NKlein82's picture

The closing of the Transbay Terminal has brought new light to San Francisco's Homeless Problem.  As a resident and student in the Tenderloin for the past couple years, I am very familiar with SF's homeless problem.  But it is not just people in the Tenderloin, Hunter's Point or SOMA that are familiar with this problem.  San Francisco has one of the highest homeless populations in the country.  This is despite how much work both City Hall and the city as a community has put into to trying to solve this crisis.  It is time for us to think outside of the box.  So I'm putting it to this community:  What Do We Do to Solve the Homeless Problem in San  Francisco?

NKlein82's picture

Homeless Vets

One aspect of this homelessness problem is the number of veterans among the homeless.  No matter how you feel about the wars that have produced the veterans of the past 40 years, we need to take care of these men and women who have seen horrors that no person should see.  Homeless veterans are a huge portion of the homeless population.  These are major problems that we as a community need to reevaluate.

gcotter's picture

Existing services for homeless vets

I am of the impression that we have a number of existing service for homeless vets that already exist.  There's the VA hospital for one.  While I agree that homeless vets deserve attention, shouldn't we be directing this problem to the Government?  Veteran issues, including homelessness, should be addressed by the bureau of veterans' affairs, and if homelessness isn't within their purview then Americans should lobby to add this to the federal mandate for vets.  I don't see this as a problem that SF taxpayers should be forced to pay for.

gcotter's picture

Homelessness in SF

As mentioned by NKlein82, SF has one of the highest homeless populations in the country.  One reason is because we provide so many services - which is not a bad thing - but this encourages people from other parts of the country to come here when they become down and out.  Some come from the East or Midwest and some come from other parts of California.  

Each year SF publishes how many people have been gotten off the street and into housing.  Yet, magically,  the number of people who are homeless never decreases.  Somehow, no matter how much housing is found and how many homeless are housed, the number of homeless seems to remain at 6,000 - 8,000 (depending on who's counting).  One would think that if we provide housing for 1,000 a year that in 8 years we'd have no more homeless.  But we can barely stay even.  We are and should be responsible for taking care of homeless people who became homeless while they were living in SF.  But people who became homeless when they lost their job in NY, Texas, AZ, etc., should be utilizing the homeless services back where they lived when they became homeless.  It isn't fair to SF residents to be expected to take care of our homeless and the homeless from the rest of the country.

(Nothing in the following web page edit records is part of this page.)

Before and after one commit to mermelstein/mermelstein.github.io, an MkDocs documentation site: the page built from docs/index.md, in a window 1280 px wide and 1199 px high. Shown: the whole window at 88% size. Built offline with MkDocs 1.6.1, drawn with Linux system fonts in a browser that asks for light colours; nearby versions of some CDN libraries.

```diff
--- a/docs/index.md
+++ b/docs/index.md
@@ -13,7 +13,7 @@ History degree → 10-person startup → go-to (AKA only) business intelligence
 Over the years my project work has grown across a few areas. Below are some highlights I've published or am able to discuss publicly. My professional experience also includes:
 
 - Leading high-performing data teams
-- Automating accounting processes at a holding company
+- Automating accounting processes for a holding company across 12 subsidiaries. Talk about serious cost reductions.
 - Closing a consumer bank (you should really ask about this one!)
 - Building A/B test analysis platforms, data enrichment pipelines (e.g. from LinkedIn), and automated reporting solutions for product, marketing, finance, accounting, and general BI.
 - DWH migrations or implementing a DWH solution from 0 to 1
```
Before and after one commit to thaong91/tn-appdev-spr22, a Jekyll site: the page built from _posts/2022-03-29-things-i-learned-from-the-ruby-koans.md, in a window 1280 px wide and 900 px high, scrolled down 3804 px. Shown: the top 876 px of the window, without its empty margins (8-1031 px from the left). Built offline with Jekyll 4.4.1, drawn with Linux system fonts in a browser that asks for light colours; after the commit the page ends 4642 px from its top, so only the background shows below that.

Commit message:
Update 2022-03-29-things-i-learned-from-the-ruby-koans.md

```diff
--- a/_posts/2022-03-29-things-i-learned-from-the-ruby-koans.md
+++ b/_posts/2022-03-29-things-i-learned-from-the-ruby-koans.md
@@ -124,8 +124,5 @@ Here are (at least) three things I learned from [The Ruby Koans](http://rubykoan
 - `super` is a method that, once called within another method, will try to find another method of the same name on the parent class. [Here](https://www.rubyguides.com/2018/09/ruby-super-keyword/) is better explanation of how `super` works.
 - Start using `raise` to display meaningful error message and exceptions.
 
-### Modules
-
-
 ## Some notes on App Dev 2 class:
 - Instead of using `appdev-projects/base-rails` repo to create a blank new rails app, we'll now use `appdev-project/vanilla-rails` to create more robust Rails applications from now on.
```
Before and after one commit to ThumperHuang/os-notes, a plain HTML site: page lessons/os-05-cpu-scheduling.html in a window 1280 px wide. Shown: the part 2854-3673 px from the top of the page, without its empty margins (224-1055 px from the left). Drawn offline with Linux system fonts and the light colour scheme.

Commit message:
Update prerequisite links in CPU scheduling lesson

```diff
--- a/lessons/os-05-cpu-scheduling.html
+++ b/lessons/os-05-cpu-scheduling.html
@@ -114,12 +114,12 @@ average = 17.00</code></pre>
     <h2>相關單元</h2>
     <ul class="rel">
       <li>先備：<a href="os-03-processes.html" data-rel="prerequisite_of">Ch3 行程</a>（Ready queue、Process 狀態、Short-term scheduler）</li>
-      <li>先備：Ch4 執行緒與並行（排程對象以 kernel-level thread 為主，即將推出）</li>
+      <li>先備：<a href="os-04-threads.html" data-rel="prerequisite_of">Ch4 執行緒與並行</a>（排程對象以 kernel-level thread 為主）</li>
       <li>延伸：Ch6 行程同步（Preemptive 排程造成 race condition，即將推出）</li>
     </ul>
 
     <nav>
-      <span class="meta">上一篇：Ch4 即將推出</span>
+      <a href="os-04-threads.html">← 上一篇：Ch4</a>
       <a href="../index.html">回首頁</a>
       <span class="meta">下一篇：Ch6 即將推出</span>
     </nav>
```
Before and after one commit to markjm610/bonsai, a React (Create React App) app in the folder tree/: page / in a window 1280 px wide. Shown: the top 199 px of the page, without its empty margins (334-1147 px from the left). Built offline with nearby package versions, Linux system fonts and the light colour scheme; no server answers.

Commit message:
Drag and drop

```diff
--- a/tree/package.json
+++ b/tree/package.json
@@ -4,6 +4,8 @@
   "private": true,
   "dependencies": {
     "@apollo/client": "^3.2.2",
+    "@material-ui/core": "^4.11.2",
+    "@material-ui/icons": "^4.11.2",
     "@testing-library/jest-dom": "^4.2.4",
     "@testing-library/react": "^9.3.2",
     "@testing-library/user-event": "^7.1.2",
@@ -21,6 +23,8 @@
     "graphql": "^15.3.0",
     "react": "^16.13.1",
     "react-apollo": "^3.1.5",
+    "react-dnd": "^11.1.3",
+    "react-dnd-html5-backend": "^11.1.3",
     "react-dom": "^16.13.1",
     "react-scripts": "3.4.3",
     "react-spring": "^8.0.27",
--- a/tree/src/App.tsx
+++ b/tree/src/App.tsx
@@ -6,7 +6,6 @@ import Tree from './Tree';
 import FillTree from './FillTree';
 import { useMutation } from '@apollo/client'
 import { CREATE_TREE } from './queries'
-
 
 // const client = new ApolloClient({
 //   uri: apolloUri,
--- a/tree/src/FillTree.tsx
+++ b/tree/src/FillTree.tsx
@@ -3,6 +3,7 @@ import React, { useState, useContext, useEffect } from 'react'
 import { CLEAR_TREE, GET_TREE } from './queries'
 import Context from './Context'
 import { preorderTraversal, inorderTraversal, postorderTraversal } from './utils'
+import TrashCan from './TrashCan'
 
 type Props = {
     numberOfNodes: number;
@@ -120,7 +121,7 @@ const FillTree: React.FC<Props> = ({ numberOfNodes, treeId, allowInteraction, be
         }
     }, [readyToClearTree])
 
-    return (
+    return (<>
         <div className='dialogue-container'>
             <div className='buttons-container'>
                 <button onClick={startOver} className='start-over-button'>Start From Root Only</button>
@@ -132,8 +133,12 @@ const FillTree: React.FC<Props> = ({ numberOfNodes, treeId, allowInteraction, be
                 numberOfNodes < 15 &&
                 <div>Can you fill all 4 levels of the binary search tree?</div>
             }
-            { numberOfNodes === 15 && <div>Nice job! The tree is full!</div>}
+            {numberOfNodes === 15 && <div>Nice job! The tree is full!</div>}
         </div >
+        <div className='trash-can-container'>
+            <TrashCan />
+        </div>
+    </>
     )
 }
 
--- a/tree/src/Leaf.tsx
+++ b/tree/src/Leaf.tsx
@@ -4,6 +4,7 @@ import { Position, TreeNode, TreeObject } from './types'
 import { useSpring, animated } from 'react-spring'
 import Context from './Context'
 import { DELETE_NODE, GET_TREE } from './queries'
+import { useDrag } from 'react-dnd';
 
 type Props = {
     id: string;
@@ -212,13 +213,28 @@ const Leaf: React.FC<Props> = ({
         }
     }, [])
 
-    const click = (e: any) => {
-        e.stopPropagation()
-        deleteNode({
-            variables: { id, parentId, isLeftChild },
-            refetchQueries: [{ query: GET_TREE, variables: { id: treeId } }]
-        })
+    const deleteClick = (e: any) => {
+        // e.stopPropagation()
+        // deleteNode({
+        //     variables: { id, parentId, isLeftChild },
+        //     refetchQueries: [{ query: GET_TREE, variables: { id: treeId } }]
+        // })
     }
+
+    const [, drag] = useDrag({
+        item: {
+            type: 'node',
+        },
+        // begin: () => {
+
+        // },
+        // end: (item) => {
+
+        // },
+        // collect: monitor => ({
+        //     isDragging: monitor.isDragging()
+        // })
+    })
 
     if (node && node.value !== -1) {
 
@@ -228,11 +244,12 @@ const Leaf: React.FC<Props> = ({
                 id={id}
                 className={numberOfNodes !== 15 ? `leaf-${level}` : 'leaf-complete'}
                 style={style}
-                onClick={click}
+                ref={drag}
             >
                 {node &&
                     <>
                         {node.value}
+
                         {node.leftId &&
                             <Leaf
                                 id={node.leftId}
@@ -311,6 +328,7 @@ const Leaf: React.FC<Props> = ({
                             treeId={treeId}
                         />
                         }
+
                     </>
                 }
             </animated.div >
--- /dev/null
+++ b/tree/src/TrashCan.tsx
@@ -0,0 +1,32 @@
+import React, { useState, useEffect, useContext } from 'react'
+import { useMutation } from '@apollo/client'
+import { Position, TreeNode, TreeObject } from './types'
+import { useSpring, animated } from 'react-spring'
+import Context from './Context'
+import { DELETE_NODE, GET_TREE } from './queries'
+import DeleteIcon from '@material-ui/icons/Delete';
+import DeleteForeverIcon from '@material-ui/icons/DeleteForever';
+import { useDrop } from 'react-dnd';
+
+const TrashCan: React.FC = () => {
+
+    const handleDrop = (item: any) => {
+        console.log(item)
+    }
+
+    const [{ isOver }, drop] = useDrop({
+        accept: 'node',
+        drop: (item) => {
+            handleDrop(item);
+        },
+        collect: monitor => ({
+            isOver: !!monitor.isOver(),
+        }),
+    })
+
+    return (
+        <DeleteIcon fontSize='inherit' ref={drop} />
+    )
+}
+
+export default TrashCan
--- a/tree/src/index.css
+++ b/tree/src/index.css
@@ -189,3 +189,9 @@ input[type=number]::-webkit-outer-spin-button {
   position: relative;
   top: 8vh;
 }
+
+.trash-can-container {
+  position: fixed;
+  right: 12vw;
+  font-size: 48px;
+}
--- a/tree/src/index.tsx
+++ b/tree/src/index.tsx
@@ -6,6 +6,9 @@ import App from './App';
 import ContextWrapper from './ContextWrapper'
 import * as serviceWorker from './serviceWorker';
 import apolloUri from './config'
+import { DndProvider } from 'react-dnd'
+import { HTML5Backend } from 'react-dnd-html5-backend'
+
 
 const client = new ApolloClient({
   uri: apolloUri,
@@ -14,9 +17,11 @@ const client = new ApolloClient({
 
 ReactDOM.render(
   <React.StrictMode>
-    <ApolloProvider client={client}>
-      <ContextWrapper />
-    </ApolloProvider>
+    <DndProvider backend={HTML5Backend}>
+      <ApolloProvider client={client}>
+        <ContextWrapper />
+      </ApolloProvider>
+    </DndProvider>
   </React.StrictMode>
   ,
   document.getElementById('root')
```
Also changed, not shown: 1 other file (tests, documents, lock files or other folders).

NKlein82's picture

That should be a federal mandate!

You have a great point, gcotter.  Veterans have given a service to the country as a whole and for years veterans have received unequal benefits across the country.  It should no longer be just health that the federal government must provide for these brave and damaged people, but also housing.  Paying for veteran housing might also help to reduce the cost of TriCare.

Paid for by Phil Ting for Assembly 2012. FPPC ID# 1343137